_Exercise_
"Vigo" is the word to look for; copy each line of the listing where it occurs.

_Provided information_

|---|

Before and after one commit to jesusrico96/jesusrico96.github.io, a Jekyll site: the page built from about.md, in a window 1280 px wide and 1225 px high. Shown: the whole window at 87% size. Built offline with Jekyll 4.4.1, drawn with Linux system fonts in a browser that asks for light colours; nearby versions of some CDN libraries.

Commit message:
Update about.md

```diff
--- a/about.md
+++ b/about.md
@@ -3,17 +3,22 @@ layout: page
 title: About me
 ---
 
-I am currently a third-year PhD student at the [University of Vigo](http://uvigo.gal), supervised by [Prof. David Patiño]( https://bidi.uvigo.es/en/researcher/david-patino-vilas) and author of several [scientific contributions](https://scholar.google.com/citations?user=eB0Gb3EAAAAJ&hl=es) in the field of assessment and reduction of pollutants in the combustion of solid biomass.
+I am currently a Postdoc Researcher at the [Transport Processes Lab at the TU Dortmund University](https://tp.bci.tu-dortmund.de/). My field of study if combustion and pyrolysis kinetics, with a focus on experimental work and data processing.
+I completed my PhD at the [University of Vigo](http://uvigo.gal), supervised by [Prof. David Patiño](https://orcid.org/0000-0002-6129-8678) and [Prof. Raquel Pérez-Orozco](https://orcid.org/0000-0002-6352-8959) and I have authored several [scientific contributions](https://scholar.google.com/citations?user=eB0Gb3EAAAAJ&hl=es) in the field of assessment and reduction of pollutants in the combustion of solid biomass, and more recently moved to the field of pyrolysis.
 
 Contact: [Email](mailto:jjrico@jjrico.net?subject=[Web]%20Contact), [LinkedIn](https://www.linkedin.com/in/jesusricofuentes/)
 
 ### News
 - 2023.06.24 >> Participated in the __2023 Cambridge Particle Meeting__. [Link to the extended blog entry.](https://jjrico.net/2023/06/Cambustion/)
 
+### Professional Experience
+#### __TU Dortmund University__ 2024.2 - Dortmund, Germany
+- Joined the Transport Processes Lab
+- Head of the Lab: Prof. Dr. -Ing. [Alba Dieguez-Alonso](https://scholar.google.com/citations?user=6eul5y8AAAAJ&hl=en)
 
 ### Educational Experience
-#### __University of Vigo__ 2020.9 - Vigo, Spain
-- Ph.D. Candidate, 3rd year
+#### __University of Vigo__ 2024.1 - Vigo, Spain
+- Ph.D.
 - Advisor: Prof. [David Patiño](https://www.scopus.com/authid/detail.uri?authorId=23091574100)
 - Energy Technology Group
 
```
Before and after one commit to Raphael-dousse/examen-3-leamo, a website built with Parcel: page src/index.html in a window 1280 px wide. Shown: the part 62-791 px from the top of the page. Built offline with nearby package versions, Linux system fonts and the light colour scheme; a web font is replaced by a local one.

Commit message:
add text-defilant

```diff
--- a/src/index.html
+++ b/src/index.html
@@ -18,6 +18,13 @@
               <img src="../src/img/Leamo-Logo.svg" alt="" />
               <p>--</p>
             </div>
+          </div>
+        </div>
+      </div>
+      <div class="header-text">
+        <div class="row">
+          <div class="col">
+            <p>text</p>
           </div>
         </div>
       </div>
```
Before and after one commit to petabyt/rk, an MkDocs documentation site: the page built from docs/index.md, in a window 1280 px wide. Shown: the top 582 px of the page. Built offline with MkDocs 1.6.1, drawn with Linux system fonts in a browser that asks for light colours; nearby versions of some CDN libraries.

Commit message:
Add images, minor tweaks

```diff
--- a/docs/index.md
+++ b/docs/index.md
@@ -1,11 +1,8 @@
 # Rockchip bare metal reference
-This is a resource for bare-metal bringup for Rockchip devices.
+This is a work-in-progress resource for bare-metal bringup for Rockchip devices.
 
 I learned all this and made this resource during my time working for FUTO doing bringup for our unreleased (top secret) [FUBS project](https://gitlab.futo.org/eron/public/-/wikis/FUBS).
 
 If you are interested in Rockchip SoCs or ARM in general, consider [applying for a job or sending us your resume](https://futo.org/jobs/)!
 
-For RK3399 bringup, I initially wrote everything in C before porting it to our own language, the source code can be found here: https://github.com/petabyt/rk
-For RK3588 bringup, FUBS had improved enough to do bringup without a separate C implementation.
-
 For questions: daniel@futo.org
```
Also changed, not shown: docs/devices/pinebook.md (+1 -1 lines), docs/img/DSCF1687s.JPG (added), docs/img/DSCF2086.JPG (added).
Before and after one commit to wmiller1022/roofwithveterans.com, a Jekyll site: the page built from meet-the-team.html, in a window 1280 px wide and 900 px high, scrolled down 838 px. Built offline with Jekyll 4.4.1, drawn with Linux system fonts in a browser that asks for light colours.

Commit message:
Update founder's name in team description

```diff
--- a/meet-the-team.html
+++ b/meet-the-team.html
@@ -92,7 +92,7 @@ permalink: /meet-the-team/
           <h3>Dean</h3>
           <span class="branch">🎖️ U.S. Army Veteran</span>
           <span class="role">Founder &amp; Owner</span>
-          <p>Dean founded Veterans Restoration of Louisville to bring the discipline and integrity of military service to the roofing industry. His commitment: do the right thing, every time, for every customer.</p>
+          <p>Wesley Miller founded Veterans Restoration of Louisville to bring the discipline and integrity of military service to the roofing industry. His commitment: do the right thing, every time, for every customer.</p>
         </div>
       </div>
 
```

|---|

_Solution to this task_
-I am currently a third-year PhD student at the [University of Vigo](http://uvigo.gal), supervised by [Prof. David Patiño]( https://bidi.uvigo.es/en/researcher/david-patino-vilas) and author of several [scientific contributions](https://scholar.google.com/citations?user=eB0Gb3EAAAAJ&hl=es) in the field of assessment and reduction of pollutants in the combustion of solid biomass.
+I completed my PhD at the [University of Vigo](http://uvigo.gal), supervised by [Prof. David Patiño](https://orcid.org/0000-0002-6129-8678) and [Prof. Raquel Pérez-Orozco](https://orcid.org/0000-0002-6352-8959) and I have authored several [scientific contributions](https://scholar.google.com/citations?user=eB0Gb3EAAAAJ&hl=es) in the field of assessment and reduction of pollutants in the combustion of solid biomass, and more recently moved to the field of pyrolysis.
-#### __University of Vigo__ 2020.9 - Vigo, Spain
+#### __University of Vigo__ 2024.1 - Vigo, Spain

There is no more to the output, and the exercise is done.